This is often the question people ask under the assumption implementing a piece of software translates into compliance with the 32 guidelines in the EIA-748 Standard for Earned Value Management Systems (EVMS). A better question to ask is how a software tool supports your internal project control process and procedures.

It is your process and procedures that must support the requirements in the EIA-748. This is particularly true when you have a contractual requirement to use an EVMS or to produce earned value management (EVM) reports. Depending on the type and contract value of the project, project teams must demonstrate to a government customer how they have implemented the EVMS on their project in compliance with the 32 guideline requirements.

The EIA-748 is an established industry standard for EVMS. At its core, the standard’s 32 guidelines and related process discussion are nothing more than best practices for organizing, scheduling, budgeting, measuring progress, and managing project work effort.

EVM software solutions are designed to support the expected data components required for an EVMS as well as produce specific artifacts and contractual reports such as the Integrated Program Management Report (IPMR) formats. Some do this better than others.

How do you determine which one is the best fit for your organization? To help you narrow your search, we put together a list of questions to ask of prospective EVM software vendors.


How much does it cost and how much will it cost to maintain?

Price plays an important role when making any type of purchase. Most people know to negotiate an out-of-the-box price that meets their budget, but a few forget to ask how much it will cost down the road. Before agreeing to the price, also consider the additional costs for:

  • Implementation support
  • Initial training
  • Ongoing training
  • System maintenance
  • Customizations

How easy is it to use?

Even if the software can help organize and manage the project control data, it doesn’t help much if it’s difficult to use. Verify the software has an intuitive interface that makes it easy to set up projects, enter and maintain data, and produce expected EVM artifacts. Is it easy to import data from legacy or other toolsets to establish core data such as the work breakdown structure, calendars, and rates? Is it easy to integrate with your accounting system and scheduling toolset? How easy is it to tailor reports or produce project specific data views?

Companies often ask software vendors for a 30-day trial period or conduct a pilot to test out the software for themselves. As part of the evaluation process, look for opportunities for the software to improve or streamline your project control process. For example, ProjStream’s EVMax includes workflow functionality you can use for processing work authorizations and baseline change requests.

What kind of product support is available?

Software upgrades and glitches have the potential to impact your EVMS process and ability to produce reporting deliverables for your customer. Ask about response times and whether you will have a specific person dedicated to your account. Confirm the vendor’s claims with other companies that use their software. The vendor should be able to provide references. Or, tap your industry connections to get an independent perspective on how the vendor supports their product. Consider your options when a vendor has consistently poor ratings for responding to and resolving customer issues.

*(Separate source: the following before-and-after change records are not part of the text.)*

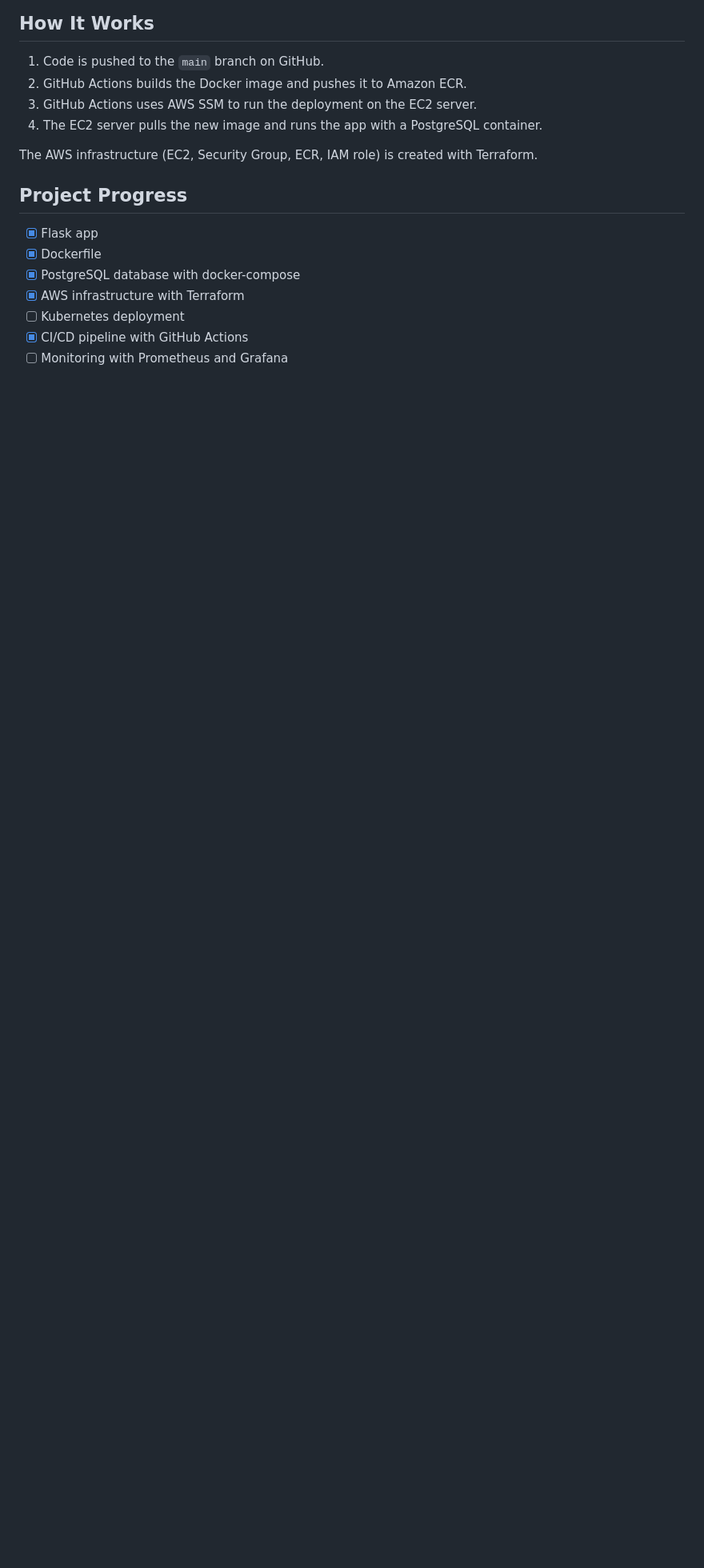
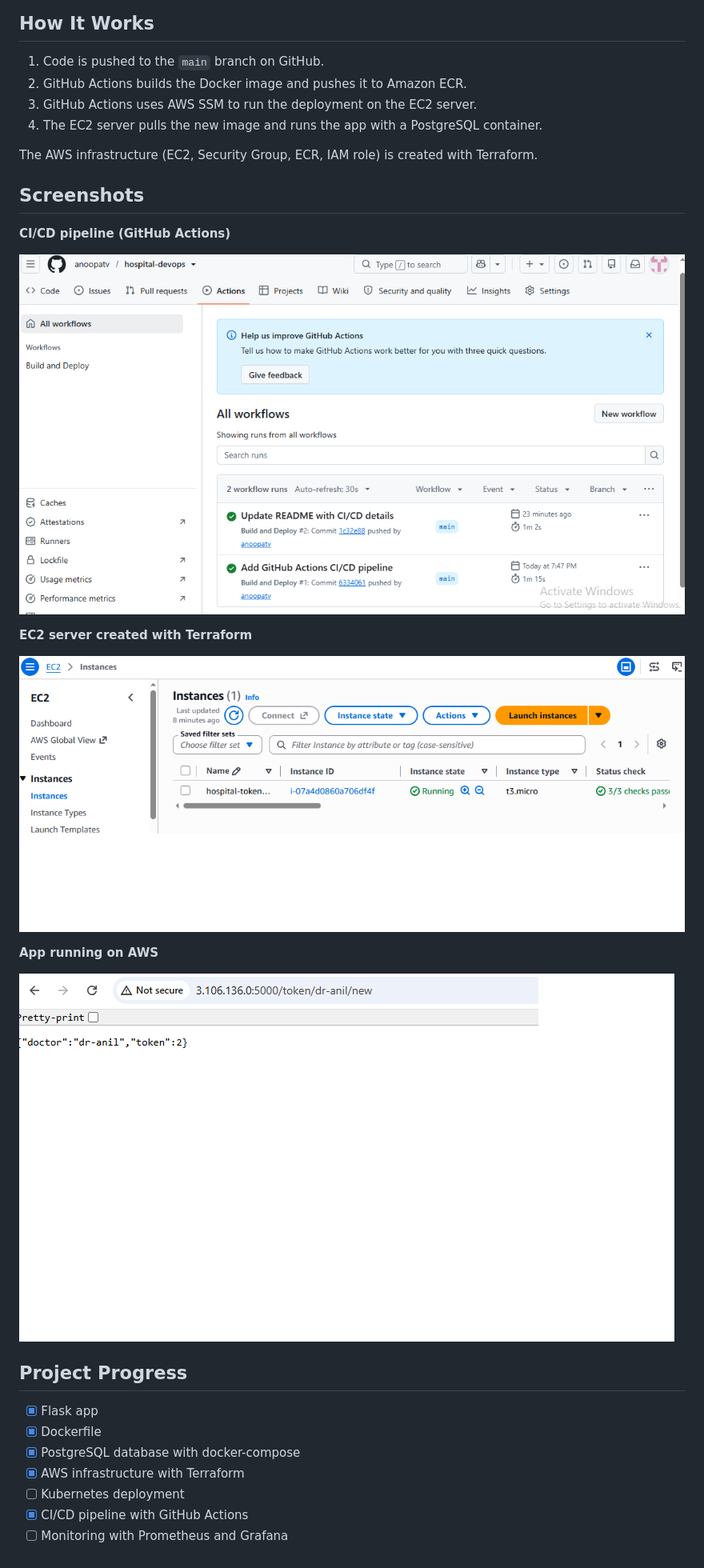
Before and after one commit to anoopatv/hospital-devops, a Markdown page: README.md, the part around the change. Shown: that part at 80% size. Drawn GitHub-style; pictures changed too: docs/app.png (added), docs/ec2.png (added), docs/pipeline.png (added); blank space fills up the shorter version.

Commit message:
Add screenshots to README

```diff
--- a/README.md
+++ b/README.md
@@ -45,6 +45,20 @@ Then open `http://localhost:5000/token/dr-anil/new` in the browser.
 
 The AWS infrastructure (EC2, Security Group, ECR, IAM role) is created with Terraform.
 
+## Screenshots
+
+**CI/CD pipeline (GitHub Actions)**
+
+![Pipeline](docs/pipeline.png)
+
+**EC2 server created with Terraform**
+
+![EC2](docs/ec2.png)
+
+**App running on AWS**
+
+![App](docs/app.png)
+
 ## Project Progress
 
 - [x] Flask app
```
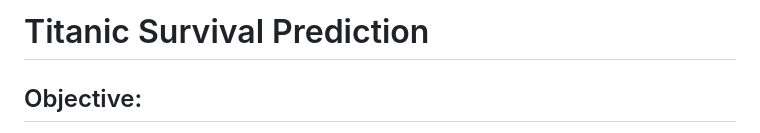
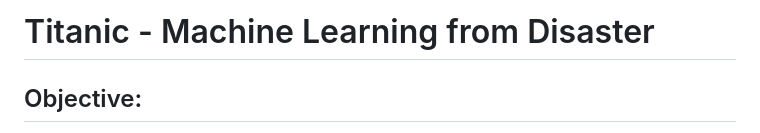
Before and after one commit to Junkohoutarou/Titanic_Machine_Learning_from_Disaster, a Markdown page: README.md, the part around the change. GitHub-like rendering.

```diff
--- a/README.md
+++ b/README.md
@@ -1,4 +1,4 @@
-# Titanic Survival Prediction
+# Titanic - Machine Learning from Disaster
 
 ## Objective:
 The objective of this project is to predict the survival outcome of passengers on the Titanic using machine learning techniques. The sinking of the Titanic in 1912 is one of the most infamous shipwrecks in history. This project involves exploring and analyzing the provided dataset, preparing the data for machine learning models, and implementing various classification algorithms to predict whether a passenger survived or not.
```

At ProjStream, we take product support seriously and make it a priority to resolve software issues as quickly as possible.

Use EVMax for your EVM needs

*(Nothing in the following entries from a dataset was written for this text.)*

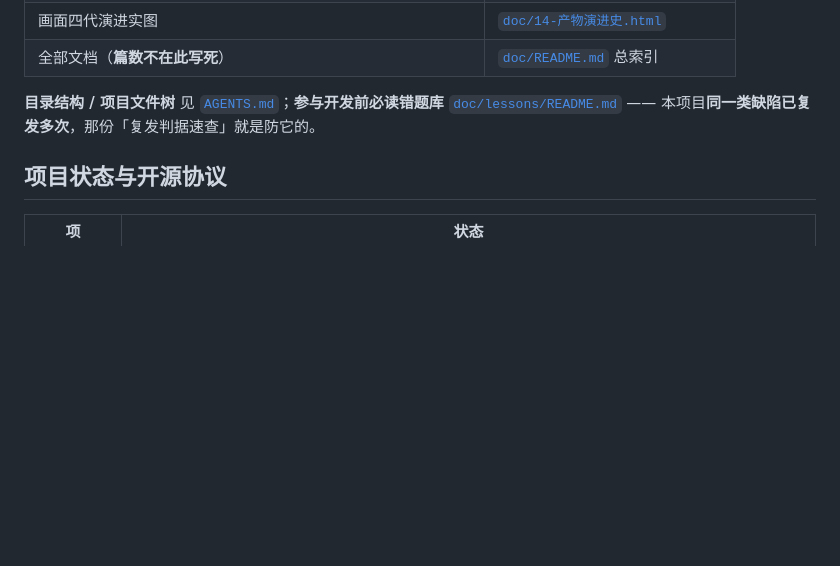
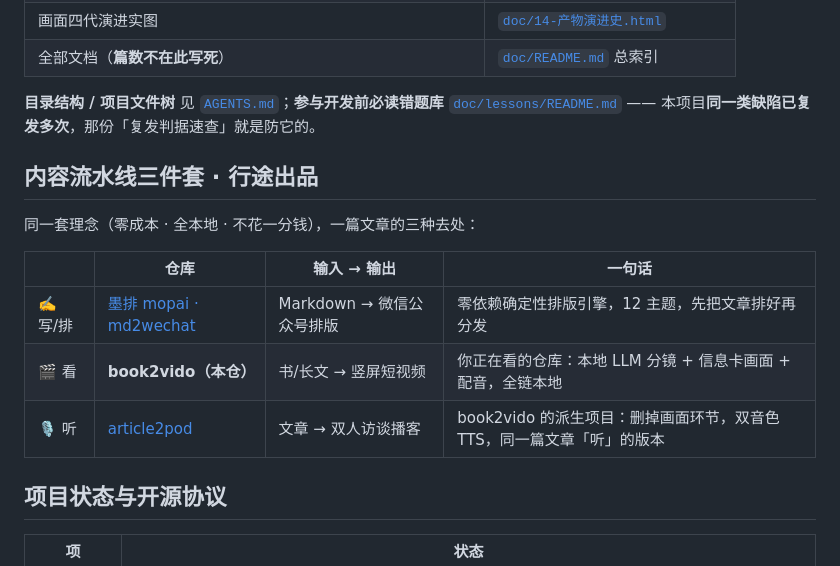
Before and after one commit to xingtu1996/book2vido, a Markdown page: README.md, the part around one of its changes. Rendered like a GitHub page; blank space fills up the shorter version.

Commit message:
docs: README 补 CI/Release 徽章与内容流水线三件套互引

```diff
--- a/README.md
+++ b/README.md
@@ -225,6 +229,16 @@ python tests/verify_prompt.py
 
 **目录结构 / 项目文件树** 见 [`AGENTS.md`](AGENTS.md)；**参与开发前必读错题库** [`doc/lessons/README.md`](doc/lessons/README.md) —— 本项目**同一类缺陷已复发多次**，那份「复发判据速查」就是防它的。
 
+## 内容流水线三件套 · 行途出品
+
+同一套理念（零成本 · 全本地 · 不花一分钱），一篇文章的三种去处：
+
+| | 仓库 | 输入 → 输出 | 一句话 |
+|---|---|---|---|
+| ✍️ 写/排 | [墨排 mopai · md2wechat](https://github.com/xingtu1996/md2wechat) | Markdown → 微信公众号排版 | 零依赖确定性排版引擎，12 主题，先把文章排好再分发 |
+| 🎬 看 | **book2vido（本仓）** | 书/长文 → 竖屏短视频 | 你正在看的仓库：本地 LLM 分镜 + 信息卡画面 + 配音，全链本地 |
+| 🎙️ 听 | [article2pod](https://github.com/xingtu1996/article2pod) | 文章 → 双人访谈播客 | book2vido 的派生项目：删掉画面环节，双音色 TTS，同一篇文章「听」的版本 |
+
 ## 项目状态与开源协议
 
 | 项 | 状态 |
```
Also changed, not shown: other parts of README.md (+4 -0 lines).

Our EVM software, EVMax, keeps government contract projects on track with ease. It has everything you need to support your EVMS. Our software is user-friendly, integrates everywhere, and makes it simple to track changes helping you and your team plan, execute, forecast, and deliver on projects as expected every time.

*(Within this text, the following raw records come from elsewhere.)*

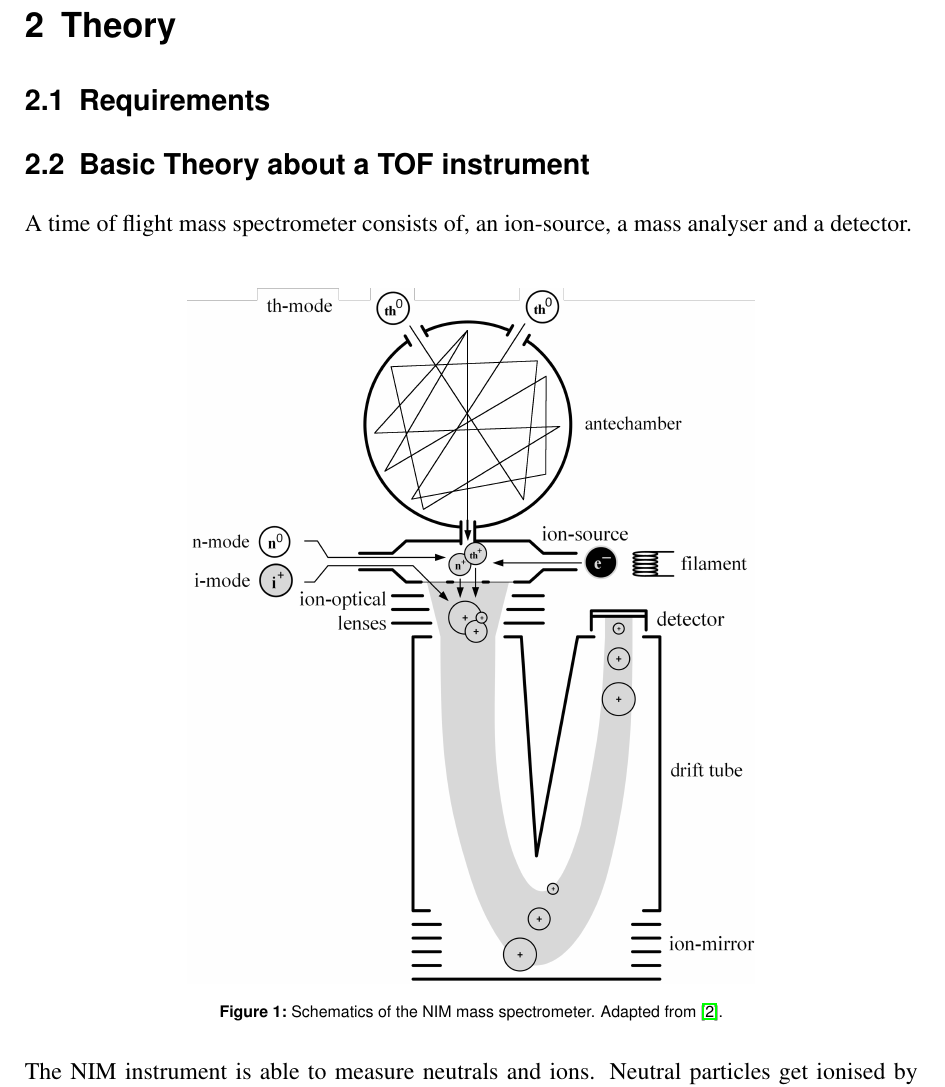
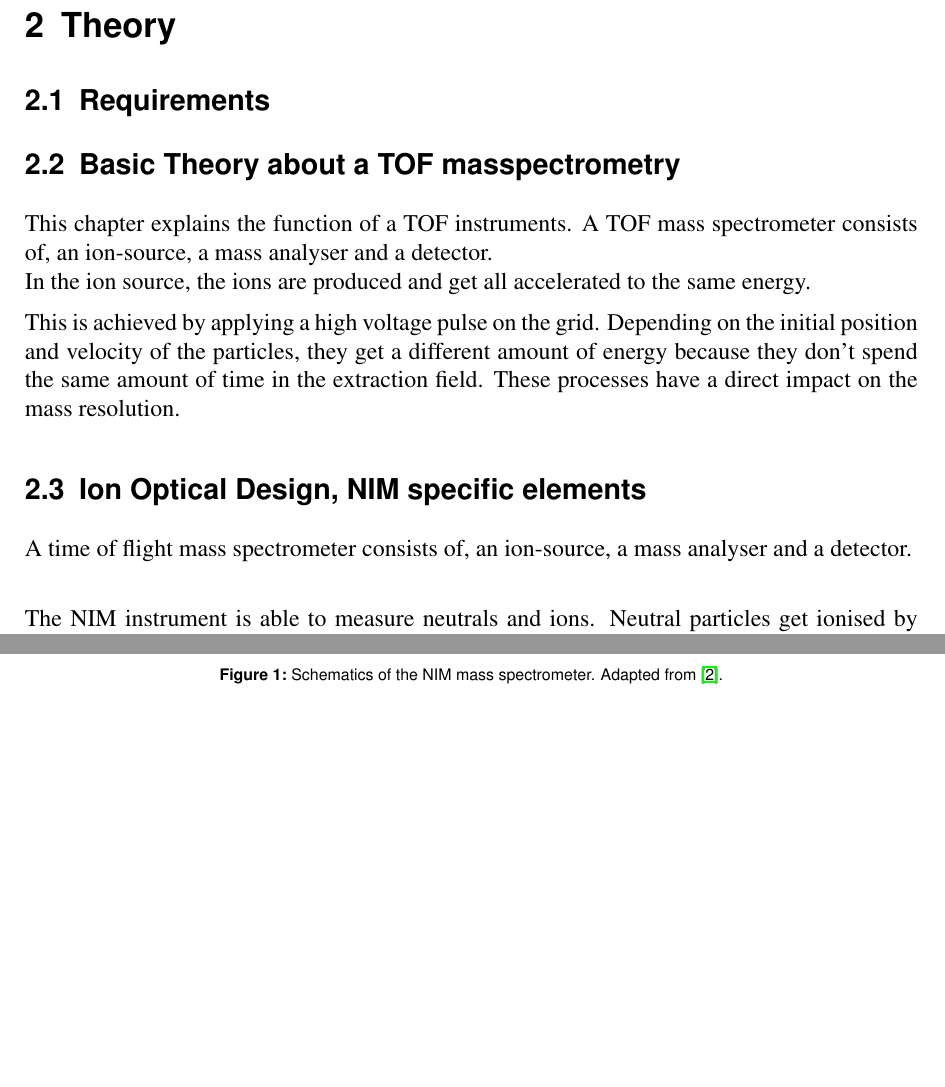
Before and after one commit to mfoehn/diss, a LaTeX paper (arbeit.tex, which reads Theory.tex): part of page 11 of 24 before the commit and two parts of pages 11 and 12 of 23 after it, the two joined at a grey line, cut so that both start at the same text, the shorter picture padded with empty space. Compiled offline with pdfLaTeX.

Commit message:
Updated Theory.tex

```diff
--- a/Theory.tex
+++ b/Theory.tex
@@ -4,7 +4,15 @@
 	\subsection{Requirements}
 	% Mass, performance, Power consumption. (See latest references. Part of the introduction?)
 
-	\subsection{Basic Theory about a TOF instrument}
+	\subsection{Basic Theory about a TOF masspectrometry} % Allgemeine Theorie
+	This chapter explains the function of a TOF instruments. A TOF mass spectrometer consists of, an ion-source, a mass analyser and a detector.\\
+	In the ion source, the ions are produced and get all accelerated to the same energy.
+
+	This is achieved by applying a high voltage pulse on the grid. % include a picture of a sample source.
+	Depending on the initial position and velocity of the particles, they get a different amount of energy because they don't spend the same amount of time in the extraction field. These processes have a direct impact on the mass resolution. % Which?
+
+
+	\subsection{Ion Optical Design, NIM specific elements} % ion source efficienies, reflectron double focusing, detector reflection of signal, signal matching. Density enhancement
 	A time of flight mass spectrometer consists of, an ion-source, a mass analyser and a detector.\\
 
 	\begin{figure}[htb] % Noch schauen, ob das noch verschoben wird.
```
Also changed, not shown: arbeit.pdf, Theory.tex (3 more changed lines), 5 other files.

Request a demo to learn more.

Topics: EVM software, project control process, government requirements

Author: Jeff Lutton